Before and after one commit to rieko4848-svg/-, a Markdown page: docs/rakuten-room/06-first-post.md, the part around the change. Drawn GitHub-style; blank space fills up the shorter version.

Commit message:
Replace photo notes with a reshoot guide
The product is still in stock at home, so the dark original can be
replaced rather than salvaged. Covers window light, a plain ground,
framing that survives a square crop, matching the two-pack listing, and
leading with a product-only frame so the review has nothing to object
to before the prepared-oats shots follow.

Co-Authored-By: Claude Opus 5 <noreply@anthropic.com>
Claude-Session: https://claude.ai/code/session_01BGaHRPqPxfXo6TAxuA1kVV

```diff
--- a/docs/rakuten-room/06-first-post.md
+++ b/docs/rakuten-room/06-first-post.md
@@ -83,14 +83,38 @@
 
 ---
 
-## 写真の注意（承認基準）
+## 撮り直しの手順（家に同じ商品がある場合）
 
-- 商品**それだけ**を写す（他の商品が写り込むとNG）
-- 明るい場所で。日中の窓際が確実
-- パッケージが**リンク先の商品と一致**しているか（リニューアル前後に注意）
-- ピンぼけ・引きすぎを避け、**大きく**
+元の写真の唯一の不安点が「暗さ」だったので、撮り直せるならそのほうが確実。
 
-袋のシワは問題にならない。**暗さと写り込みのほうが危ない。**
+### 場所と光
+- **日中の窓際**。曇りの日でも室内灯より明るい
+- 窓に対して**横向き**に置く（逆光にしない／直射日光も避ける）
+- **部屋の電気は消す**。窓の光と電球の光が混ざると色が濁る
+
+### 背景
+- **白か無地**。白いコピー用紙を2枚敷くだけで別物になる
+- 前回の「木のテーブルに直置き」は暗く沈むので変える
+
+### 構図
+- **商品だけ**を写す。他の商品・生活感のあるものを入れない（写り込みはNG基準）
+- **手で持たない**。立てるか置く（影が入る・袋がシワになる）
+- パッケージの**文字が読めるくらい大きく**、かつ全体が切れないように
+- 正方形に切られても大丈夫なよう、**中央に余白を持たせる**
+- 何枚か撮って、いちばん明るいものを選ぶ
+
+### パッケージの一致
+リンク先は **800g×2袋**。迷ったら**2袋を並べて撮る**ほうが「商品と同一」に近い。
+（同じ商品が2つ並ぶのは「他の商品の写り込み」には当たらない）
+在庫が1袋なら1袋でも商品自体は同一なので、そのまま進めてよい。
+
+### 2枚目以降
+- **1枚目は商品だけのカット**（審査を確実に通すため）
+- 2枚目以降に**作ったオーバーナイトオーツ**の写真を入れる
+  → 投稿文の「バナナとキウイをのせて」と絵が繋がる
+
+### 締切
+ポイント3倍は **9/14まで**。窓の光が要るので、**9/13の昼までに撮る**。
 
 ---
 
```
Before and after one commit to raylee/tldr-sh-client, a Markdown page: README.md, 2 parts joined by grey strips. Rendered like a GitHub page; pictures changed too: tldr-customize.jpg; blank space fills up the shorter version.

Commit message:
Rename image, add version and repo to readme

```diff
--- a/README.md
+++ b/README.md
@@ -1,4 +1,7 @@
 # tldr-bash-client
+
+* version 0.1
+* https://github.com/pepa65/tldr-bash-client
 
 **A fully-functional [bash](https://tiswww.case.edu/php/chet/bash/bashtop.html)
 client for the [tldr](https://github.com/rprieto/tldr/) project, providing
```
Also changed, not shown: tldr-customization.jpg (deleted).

◆ ◆ ◆ ◆ ◆ ◆ ◆

WHAT THE TASK ASKS:
Every line of the material must be returned exactly as it appears.

EXERCISE OUTPUT:
Before and after one commit to rieko4848-svg/-, a Markdown page: docs/rakuten-room/06-first-post.md, the part around the change. Drawn GitHub-style; blank space fills up the shorter version.

Commit message:
Replace photo notes with a reshoot guide
The product is still in stock at home, so the dark original can be
replaced rather than salvaged. Covers window light, a plain ground,
framing that survives a square crop, matching the two-pack listing, and
leading with a product-only frame so the review has nothing to object
to before the prepared-oats shots follow.

Co-Authored-By: Claude Opus 5 <noreply@anthropic.com>
Claude-Session: https://claude.ai/code/session_01BGaHRPqPxfXo6TAxuA1kVV

```diff
--- a/docs/rakuten-room/06-first-post.md
+++ b/docs/rakuten-room/06-first-post.md
@@ -83,14 +83,38 @@
 
 ---
 
-## 写真の注意（承認基準）
+## 撮り直しの手順（家に同じ商品がある場合）
 
-- 商品**それだけ**を写す（他の商品が写り込むとNG）
-- 明るい場所で。日中の窓際が確実
-- パッケージが**リンク先の商品と一致**しているか（リニューアル前後に注意）
-- ピンぼけ・引きすぎを避け、**大きく**
+元の写真の唯一の不安点が「暗さ」だったので、撮り直せるならそのほうが確実。
 
-袋のシワは問題にならない。**暗さと写り込みのほうが危ない。**
+### 場所と光
+- **日中の窓際**。曇りの日でも室内灯より明るい
+- 窓に対して**横向き**に置く（逆光にしない／直射日光も避ける）
+- **部屋の電気は消す**。窓の光と電球の光が混ざると色が濁る
+
+### 背景
+- **白か無地**。白いコピー用紙を2枚敷くだけで別物になる
+- 前回の「木のテーブルに直置き」は暗く沈むので変える
+
+### 構図
+- **商品だけ**を写す。他の商品・生活感のあるものを入れない（写り込みはNG基準）
+- **手で持たない**。立てるか置く（影が入る・袋がシワになる）
+- パッケージの**文字が読めるくらい大きく**、かつ全体が切れないように
+- 正方形に切られても大丈夫なよう、**中央に余白を持たせる**
+- 何枚か撮って、いちばん明るいものを選ぶ
+
+### パッケージの一致
+リンク先は **800g×2袋**。迷ったら**2袋を並べて撮る**ほうが「商品と同一」に近い。
+（同じ商品が2つ並ぶのは「他の商品の写り込み」には当たらない）
+在庫が1袋なら1袋でも商品自体は同一なので、そのまま進めてよい。
+
+### 2枚目以降
+- **1枚目は商品だけのカット**（審査を確実に通すため）
+- 2枚目以降に**作ったオーバーナイトオーツ**の写真を入れる
+  → 投稿文の「バナナとキウイをのせて」と絵が繋がる
+
+### 締切
+ポイント3倍は **9/14まで**。窓の光が要るので、**9/13の昼までに撮る**。
 
 ---
 
```
Before and after one commit to raylee/tldr-sh-client, a Markdown page: README.md, 2 parts joined by grey strips. Rendered like a GitHub page; pictures changed too: tldr-customize.jpg; blank space fills up the shorter version.

Commit message:
Rename image, add version and repo to readme

```diff
--- a/README.md
+++ b/README.md
@@ -1,4 +1,7 @@
 # tldr-bash-client
+
+* version 0.1
+* https://github.com/pepa65/tldr-bash-client
 
 **A fully-functional [bash](https://tiswww.case.edu/php/chet/bash/bashtop.html)
 client for the [tldr](https://github.com/rprieto/tldr/) project, providing
```
Also changed, not shown: tldr-customization.jpg (deleted).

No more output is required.